What this task involves => Pick out the lines below with "components" and list them.

─── Source data

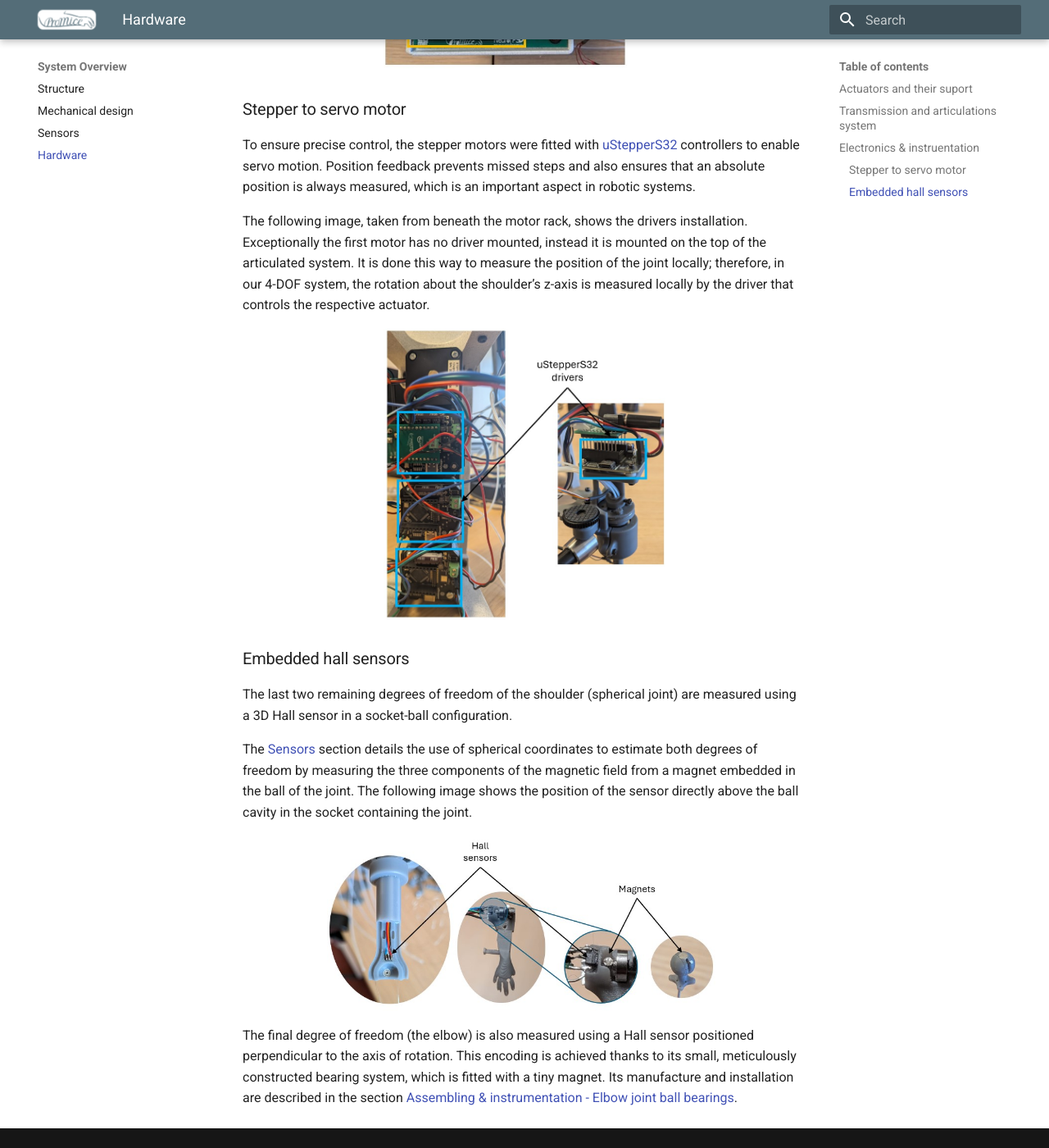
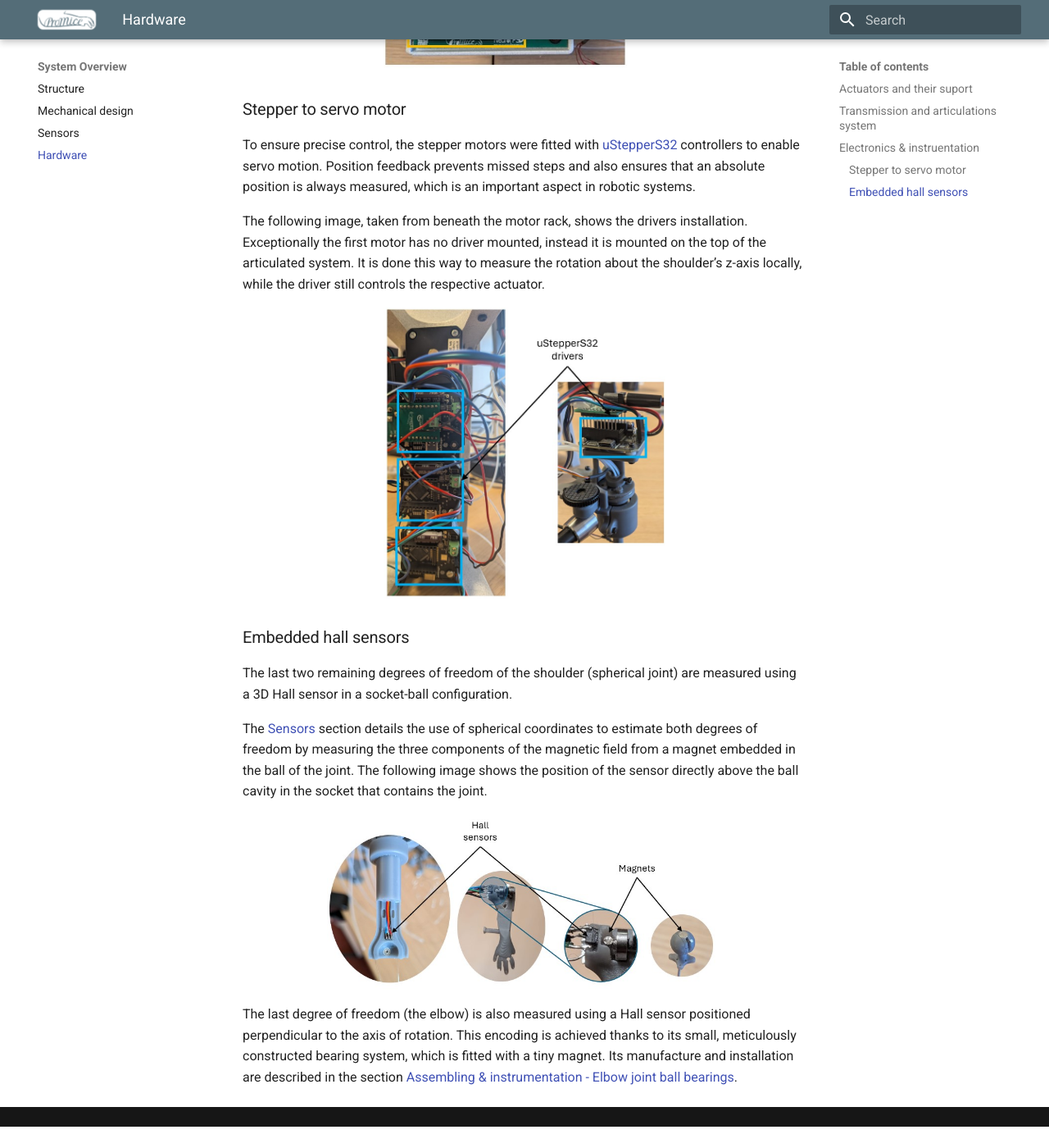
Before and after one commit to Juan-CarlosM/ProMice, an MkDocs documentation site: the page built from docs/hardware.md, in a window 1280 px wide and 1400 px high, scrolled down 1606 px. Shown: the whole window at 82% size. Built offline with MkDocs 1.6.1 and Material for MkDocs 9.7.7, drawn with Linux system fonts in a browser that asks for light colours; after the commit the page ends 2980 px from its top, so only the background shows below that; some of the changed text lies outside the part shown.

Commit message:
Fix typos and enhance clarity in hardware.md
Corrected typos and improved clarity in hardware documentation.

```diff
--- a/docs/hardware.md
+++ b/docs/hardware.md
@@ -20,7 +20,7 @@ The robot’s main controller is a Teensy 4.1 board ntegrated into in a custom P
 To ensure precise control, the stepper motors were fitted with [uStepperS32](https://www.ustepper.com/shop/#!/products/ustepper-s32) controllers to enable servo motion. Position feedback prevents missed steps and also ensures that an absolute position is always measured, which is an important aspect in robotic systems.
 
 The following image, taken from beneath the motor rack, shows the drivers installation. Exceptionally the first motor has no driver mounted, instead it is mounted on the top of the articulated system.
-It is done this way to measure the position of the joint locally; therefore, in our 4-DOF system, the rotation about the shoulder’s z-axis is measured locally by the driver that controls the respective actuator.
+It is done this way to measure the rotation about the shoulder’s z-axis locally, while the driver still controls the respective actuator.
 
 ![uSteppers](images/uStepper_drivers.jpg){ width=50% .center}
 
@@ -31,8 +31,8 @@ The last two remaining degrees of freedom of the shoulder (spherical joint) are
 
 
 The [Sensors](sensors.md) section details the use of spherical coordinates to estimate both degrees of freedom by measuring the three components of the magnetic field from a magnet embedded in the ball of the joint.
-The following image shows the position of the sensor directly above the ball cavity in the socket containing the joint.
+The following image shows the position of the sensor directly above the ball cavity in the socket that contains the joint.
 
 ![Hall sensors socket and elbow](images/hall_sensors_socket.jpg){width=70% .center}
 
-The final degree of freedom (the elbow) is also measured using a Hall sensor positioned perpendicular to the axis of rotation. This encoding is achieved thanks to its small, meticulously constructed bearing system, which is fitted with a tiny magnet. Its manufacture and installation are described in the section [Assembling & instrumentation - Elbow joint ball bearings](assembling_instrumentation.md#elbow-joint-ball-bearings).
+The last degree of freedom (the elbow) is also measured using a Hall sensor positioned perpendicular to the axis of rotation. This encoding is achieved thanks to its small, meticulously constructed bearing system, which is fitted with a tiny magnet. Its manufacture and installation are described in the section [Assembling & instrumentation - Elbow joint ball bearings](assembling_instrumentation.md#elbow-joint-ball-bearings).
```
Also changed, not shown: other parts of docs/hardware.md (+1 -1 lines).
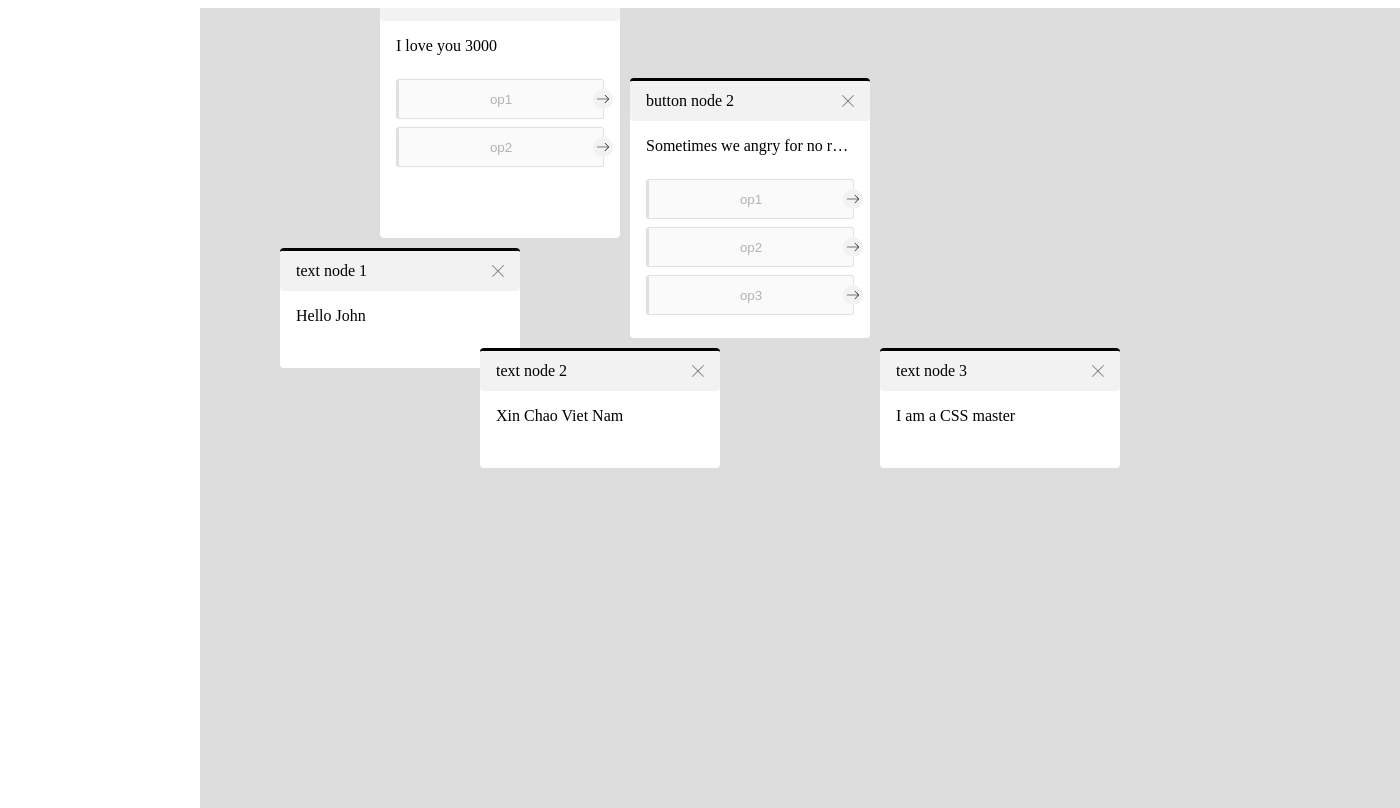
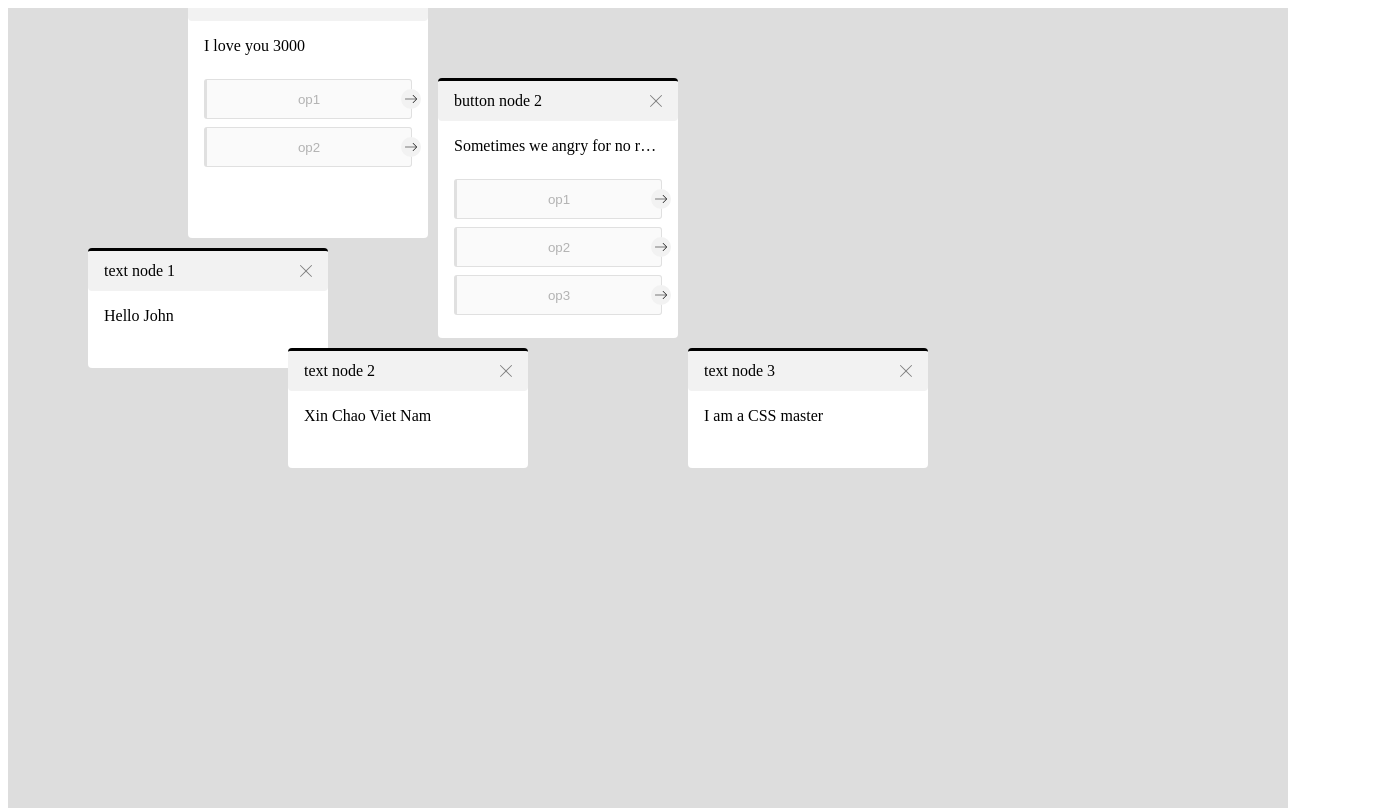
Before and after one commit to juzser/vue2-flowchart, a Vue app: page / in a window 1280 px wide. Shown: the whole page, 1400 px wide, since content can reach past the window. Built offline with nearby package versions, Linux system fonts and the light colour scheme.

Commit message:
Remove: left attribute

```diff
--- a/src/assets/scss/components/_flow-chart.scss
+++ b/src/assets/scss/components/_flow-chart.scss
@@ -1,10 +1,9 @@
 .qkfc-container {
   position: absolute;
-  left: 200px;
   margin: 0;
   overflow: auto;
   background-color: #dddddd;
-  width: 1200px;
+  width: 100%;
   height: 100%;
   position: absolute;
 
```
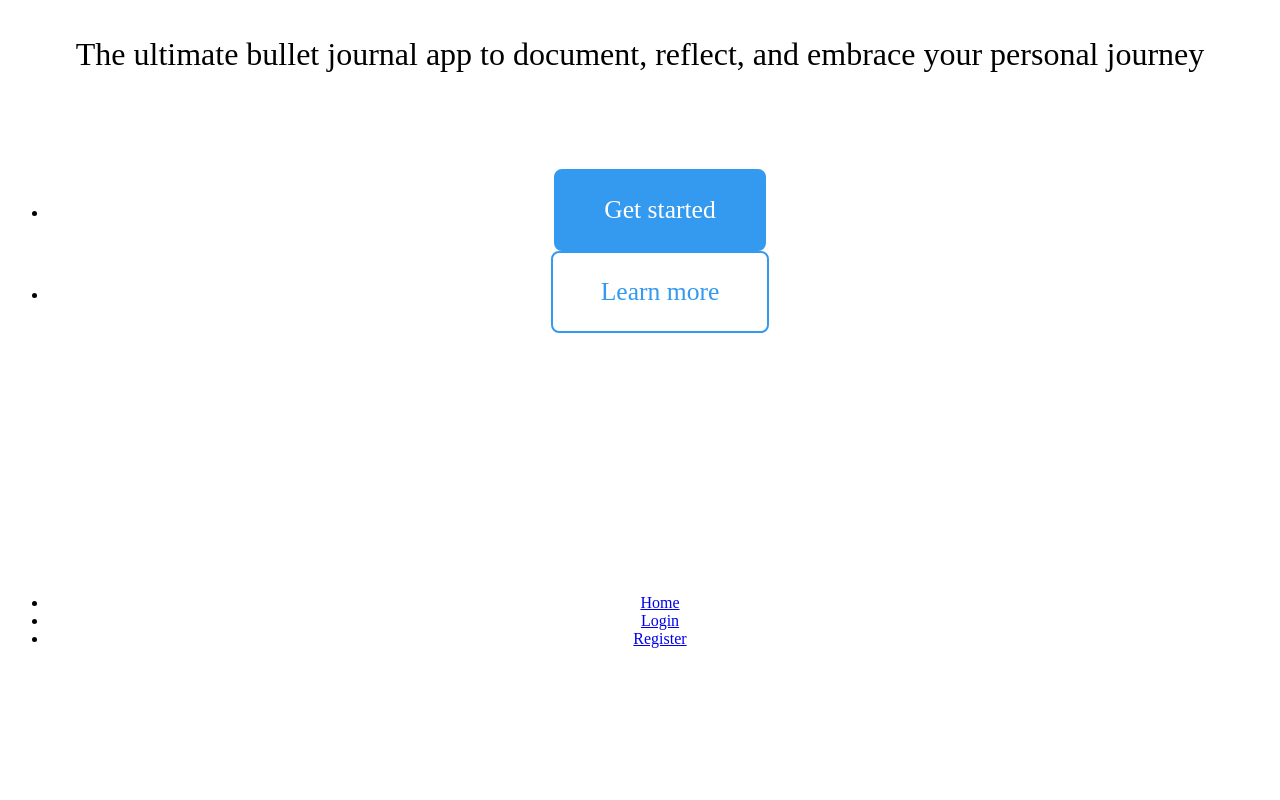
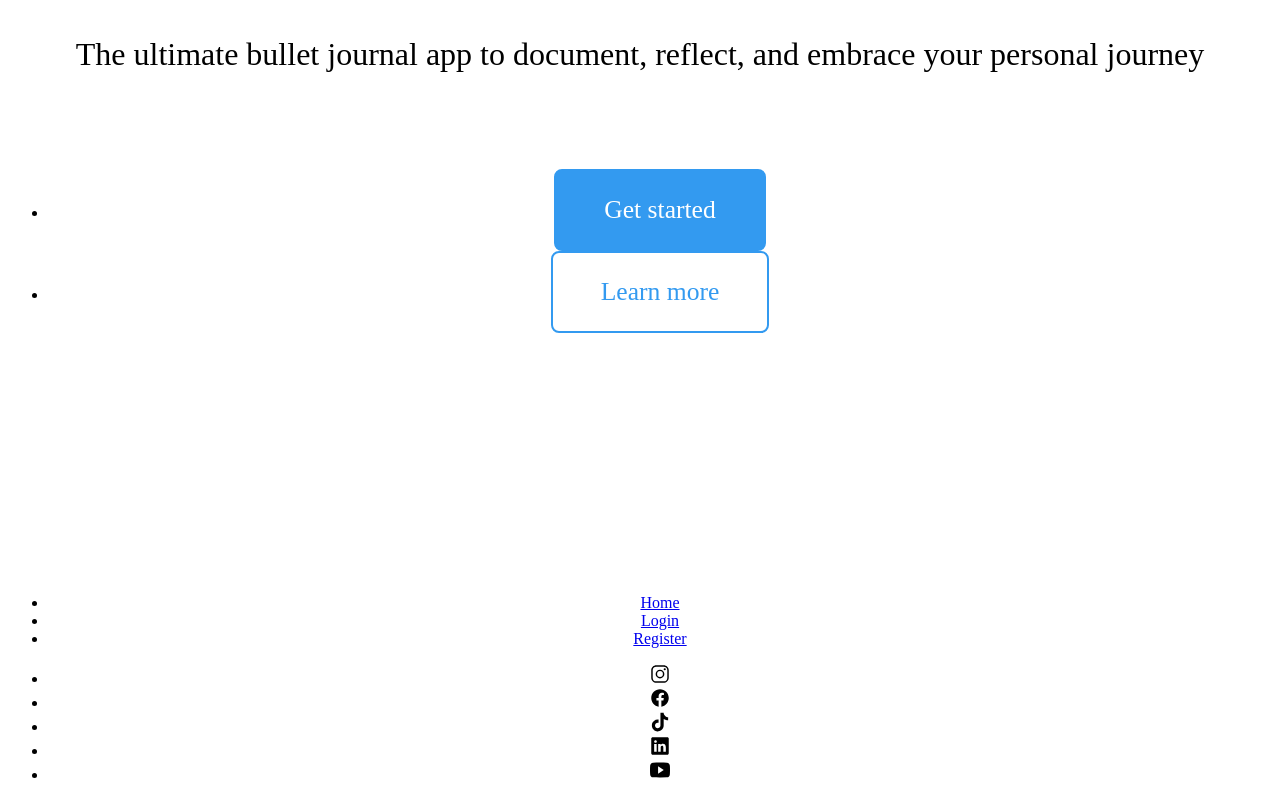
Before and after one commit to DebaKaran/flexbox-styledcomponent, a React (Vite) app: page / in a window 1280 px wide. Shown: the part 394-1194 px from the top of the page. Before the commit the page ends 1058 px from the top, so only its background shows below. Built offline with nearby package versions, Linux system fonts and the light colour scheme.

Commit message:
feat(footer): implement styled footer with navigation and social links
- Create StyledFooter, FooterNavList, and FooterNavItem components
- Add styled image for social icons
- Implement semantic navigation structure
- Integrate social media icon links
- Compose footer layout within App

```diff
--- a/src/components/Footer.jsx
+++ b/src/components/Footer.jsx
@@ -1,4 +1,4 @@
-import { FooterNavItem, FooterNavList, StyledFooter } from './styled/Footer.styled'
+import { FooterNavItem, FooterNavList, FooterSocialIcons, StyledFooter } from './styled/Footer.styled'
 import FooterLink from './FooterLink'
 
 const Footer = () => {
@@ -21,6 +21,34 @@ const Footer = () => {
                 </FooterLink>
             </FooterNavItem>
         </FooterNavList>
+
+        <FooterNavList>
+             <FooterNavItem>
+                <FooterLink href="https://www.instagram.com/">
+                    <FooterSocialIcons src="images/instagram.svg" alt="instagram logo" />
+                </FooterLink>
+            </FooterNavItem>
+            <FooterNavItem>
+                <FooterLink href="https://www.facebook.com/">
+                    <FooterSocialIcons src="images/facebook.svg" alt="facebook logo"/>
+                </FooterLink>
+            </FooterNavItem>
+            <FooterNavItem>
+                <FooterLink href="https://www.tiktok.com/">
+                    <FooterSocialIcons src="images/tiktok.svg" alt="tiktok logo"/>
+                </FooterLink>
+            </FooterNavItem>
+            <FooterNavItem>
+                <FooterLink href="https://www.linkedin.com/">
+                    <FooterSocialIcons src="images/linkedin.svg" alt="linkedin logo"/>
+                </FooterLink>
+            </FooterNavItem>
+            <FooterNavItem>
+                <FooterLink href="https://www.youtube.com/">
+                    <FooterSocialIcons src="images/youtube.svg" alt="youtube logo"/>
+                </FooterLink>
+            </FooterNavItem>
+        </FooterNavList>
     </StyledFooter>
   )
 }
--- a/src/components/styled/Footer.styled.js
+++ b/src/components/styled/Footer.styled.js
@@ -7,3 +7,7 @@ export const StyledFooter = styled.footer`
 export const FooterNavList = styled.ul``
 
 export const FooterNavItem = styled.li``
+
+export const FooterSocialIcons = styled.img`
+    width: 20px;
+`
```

──────

Answer =>
 The [Sensors](sensors.md) section details the use of spherical coordinates to estimate both degrees of freedom by measuring the three components of the magnetic field from a magnet embedded in the ball of the joint.
--- a/src/assets/scss/components/_flow-chart.scss
+++ b/src/assets/scss/components/_flow-chart.scss
- Create StyledFooter, FooterNavList, and FooterNavItem components
--- a/src/components/Footer.jsx
+++ b/src/components/Footer.jsx
--- a/src/components/styled/Footer.styled.js
+++ b/src/components/styled/Footer.styled.js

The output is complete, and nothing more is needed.